┌──

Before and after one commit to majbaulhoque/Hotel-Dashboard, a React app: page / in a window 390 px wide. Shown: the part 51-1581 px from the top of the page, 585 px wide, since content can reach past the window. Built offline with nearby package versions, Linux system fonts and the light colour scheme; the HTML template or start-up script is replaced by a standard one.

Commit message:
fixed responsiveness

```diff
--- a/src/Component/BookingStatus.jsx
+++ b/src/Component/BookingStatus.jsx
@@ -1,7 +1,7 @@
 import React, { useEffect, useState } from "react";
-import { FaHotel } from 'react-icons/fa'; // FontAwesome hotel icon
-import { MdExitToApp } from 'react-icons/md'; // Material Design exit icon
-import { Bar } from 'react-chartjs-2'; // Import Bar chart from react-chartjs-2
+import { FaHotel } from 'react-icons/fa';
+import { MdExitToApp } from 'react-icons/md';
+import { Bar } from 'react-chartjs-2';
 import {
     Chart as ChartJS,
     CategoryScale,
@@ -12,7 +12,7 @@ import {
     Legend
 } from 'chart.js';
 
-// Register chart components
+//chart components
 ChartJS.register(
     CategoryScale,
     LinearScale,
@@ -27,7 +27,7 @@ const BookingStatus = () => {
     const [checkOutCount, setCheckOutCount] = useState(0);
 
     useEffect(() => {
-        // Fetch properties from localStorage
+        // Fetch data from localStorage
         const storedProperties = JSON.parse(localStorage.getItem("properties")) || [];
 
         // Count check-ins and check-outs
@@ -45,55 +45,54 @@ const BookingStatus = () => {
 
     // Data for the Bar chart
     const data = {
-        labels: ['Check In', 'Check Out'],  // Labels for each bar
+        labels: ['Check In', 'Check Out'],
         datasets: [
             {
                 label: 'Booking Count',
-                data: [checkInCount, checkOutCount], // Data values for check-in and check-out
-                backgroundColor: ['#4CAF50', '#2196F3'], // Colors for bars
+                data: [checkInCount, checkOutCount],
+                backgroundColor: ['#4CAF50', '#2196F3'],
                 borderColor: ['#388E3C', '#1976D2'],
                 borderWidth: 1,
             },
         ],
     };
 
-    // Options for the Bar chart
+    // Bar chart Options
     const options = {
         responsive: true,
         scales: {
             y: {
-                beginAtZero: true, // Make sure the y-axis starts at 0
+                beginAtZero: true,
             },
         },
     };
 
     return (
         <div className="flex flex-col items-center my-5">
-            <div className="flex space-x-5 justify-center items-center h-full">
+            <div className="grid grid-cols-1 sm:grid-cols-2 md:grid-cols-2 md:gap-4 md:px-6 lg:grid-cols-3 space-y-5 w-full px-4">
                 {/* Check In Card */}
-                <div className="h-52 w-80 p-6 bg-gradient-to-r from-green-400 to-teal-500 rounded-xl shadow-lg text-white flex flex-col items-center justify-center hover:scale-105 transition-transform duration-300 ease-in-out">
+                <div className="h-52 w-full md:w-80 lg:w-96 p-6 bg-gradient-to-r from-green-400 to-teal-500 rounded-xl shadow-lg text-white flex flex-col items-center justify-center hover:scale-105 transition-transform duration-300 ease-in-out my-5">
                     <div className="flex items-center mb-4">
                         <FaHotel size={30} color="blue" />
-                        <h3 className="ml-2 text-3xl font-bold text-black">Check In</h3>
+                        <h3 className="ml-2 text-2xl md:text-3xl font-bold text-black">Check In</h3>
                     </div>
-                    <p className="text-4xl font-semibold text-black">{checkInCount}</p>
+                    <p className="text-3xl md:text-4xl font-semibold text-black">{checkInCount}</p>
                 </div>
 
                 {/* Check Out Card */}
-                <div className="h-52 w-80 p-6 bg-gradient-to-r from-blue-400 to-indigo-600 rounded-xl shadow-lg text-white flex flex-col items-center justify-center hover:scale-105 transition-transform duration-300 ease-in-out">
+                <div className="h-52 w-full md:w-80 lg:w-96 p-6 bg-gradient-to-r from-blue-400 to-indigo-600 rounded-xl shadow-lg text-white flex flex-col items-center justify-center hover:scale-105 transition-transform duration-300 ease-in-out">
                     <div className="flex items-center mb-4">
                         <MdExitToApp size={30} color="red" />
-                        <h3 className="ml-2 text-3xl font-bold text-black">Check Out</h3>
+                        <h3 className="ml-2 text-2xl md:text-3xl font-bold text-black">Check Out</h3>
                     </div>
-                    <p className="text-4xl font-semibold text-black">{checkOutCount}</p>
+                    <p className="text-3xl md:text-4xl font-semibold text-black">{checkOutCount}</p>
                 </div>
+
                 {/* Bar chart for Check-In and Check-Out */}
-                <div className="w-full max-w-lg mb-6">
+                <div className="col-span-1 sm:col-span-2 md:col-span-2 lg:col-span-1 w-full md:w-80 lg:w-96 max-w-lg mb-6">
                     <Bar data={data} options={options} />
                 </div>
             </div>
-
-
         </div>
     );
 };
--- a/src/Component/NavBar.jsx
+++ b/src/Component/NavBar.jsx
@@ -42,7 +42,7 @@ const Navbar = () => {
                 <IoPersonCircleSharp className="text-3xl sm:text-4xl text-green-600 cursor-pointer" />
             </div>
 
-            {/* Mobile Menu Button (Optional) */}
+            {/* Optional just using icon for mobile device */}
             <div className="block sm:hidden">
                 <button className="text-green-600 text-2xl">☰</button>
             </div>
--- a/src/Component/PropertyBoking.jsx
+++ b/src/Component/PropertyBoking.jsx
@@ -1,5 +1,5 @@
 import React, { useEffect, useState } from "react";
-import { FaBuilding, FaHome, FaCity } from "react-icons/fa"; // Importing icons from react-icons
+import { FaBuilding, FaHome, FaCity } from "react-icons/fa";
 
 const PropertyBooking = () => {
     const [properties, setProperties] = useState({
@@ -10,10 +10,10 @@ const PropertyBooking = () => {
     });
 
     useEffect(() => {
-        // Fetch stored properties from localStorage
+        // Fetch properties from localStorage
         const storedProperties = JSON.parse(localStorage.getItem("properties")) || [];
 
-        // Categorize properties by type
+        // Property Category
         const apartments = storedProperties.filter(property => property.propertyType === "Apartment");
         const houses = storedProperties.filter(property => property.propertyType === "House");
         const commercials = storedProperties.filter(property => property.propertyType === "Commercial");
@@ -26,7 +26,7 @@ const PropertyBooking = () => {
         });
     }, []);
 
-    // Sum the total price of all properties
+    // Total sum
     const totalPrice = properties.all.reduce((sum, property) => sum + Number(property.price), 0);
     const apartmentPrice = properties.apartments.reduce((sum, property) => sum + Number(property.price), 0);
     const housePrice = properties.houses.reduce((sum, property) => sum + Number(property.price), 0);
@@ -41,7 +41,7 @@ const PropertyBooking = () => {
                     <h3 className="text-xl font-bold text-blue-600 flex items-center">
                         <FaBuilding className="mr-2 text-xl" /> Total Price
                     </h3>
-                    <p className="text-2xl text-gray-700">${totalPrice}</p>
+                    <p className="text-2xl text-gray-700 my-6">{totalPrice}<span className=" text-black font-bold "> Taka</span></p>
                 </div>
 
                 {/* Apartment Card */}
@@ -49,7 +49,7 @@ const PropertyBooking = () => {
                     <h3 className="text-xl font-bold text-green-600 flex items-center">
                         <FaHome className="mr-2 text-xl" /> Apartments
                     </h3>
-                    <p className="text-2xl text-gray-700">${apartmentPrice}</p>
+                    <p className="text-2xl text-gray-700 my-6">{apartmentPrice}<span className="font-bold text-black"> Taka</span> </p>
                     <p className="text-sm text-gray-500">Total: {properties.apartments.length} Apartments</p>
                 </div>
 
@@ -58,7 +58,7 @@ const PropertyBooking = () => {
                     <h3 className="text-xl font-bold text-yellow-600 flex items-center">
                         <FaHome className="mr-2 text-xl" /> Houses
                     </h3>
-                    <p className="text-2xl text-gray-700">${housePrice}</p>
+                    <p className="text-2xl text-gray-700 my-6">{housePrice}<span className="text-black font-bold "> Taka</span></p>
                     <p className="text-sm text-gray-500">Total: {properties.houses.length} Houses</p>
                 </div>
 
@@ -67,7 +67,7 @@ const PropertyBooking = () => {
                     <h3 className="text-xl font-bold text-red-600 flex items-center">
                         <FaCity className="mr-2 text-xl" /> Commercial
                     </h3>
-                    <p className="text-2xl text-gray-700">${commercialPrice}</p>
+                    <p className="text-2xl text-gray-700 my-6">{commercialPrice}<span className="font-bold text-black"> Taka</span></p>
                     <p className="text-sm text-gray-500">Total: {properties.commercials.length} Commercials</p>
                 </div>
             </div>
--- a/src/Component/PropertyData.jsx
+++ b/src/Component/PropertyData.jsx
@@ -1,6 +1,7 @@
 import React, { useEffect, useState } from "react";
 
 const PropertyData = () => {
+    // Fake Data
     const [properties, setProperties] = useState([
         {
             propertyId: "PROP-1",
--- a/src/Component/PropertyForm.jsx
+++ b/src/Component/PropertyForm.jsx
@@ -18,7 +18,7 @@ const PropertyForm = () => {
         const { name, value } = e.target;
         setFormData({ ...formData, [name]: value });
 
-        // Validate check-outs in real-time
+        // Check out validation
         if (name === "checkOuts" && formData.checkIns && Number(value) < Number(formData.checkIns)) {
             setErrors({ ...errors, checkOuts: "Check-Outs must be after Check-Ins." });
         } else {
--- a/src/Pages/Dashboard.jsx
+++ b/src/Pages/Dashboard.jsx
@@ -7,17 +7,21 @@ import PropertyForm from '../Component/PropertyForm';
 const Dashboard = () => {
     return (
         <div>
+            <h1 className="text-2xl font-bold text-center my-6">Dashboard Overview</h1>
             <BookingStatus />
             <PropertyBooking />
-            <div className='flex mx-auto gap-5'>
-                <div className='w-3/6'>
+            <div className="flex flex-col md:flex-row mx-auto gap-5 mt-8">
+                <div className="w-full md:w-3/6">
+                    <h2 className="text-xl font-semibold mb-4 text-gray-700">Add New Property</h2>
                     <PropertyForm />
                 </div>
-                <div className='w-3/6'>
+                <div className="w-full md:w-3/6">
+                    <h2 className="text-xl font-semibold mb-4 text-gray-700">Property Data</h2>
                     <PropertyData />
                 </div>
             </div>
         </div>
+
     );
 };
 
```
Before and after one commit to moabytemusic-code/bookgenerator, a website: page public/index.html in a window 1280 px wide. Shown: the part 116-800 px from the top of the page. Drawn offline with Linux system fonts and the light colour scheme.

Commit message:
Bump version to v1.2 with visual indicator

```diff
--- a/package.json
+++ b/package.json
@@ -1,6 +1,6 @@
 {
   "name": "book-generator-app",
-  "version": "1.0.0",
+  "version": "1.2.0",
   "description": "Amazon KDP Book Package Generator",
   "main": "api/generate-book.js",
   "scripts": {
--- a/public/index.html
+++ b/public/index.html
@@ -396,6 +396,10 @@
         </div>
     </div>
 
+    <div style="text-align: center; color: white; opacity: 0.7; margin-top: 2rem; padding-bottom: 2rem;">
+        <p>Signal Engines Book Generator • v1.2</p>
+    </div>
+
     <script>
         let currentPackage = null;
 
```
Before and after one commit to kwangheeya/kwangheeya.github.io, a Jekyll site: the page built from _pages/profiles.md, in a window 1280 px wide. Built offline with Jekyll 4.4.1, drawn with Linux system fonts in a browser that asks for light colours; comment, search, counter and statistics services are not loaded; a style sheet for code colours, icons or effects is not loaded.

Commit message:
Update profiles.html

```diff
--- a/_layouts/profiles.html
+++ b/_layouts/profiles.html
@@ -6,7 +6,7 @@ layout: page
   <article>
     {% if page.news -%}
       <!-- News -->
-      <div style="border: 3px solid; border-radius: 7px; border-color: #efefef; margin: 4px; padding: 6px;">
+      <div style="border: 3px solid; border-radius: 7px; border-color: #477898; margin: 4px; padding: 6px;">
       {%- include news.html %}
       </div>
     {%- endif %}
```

└──

Search the records for the string "backgroundColor" and return every line in which it occurs.

-                backgroundColor: ['#4CAF50', '#2196F3'], // Colors for bars
+                backgroundColor: ['#4CAF50', '#2196F3'],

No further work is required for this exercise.